Over One Third of CMBS Loans Could Default by 2017

Many CMBS loans are coming due in 2016 and 2017. Morningstar reports that almost half of the maturing Commercial Mortgage Backed Securities loans are overleveraged. That means that they are facing imminent maturity defaults.

According to a report published by Morningstar Credit Ratings, over $80 billion in CMBS loans will mature this year and another $103 billion next year. The payoff rate on this $183 billion in debt may slide to below 60%. That means many borrowers could soon find themselves in default even though they never missed a payment.

How is this possible? The loans written at the height of the market are now coming due. Even though the cash flow from the properties is enough to service the monthly loan payments, there isn’t enough equity to convince banks to refinance the maturing loans.
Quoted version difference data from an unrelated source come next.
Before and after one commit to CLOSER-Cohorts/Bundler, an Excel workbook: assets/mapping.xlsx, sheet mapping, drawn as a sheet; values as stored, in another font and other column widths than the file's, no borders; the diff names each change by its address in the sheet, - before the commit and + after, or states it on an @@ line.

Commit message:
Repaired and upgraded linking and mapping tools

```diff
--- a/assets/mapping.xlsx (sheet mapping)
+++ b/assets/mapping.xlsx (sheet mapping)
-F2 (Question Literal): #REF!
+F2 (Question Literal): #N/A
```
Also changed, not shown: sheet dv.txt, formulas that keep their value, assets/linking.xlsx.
Borrowers naively believe that the holders of their loans - CMBS trusts – will modify their loans or extend the payment due dates. The problem, however, is the inability to negotiate with the noteholders. Unlike a bank, the trust is a conglomeration of several tranches of institutional investors.

The trust speaks through a master servicer but the master servicers have no authority to modify or extend the loan terms. These trusts are governed by a 750 plus page document called a pooling and servicing agreement. That document says the ability to modify loan terms belongs to a special servicer. Most borrowers have never dealt with the special servicer…companies like LNR Partners, C-III Asset Management and CWCapital.

If the master servicers are powerless to modify loans, the special servicers are often heartless. Dealing with a special servicer isn’t anything like dealing with bank. The rules are different and loan modifications are rare.

Servicers will sometimes extend the maturity by a year or two, but that needs to be negotiated months in advance. Those extensions usually require principal reductions too.

What should borrowers do? The key is to begin planning early. Engage counsel experienced in CMBS servicing issues as soon as possible. Loans that are not in payment default can be saved from a maturity default and foreclosure.

Need more information? Visit our CMBS modification page or call us. We are a boutique law firm that deals nationwide with special servicers. We represent borrowers, never servicers.

For more information, contact attorney Chris Katers at [hidden email] or by telephone at (414) 777-0778.

MahanyLaw and Judge, Lang & Katers – Representing Borrowers, Never Servicers

Related topics: CMBS (18) | CWCapital (7) | LNR Partners (9) | lender liability (43) | maturity default (15) | payment default (15) | pooling (3) | servicing agreement (3) | suing banks (35)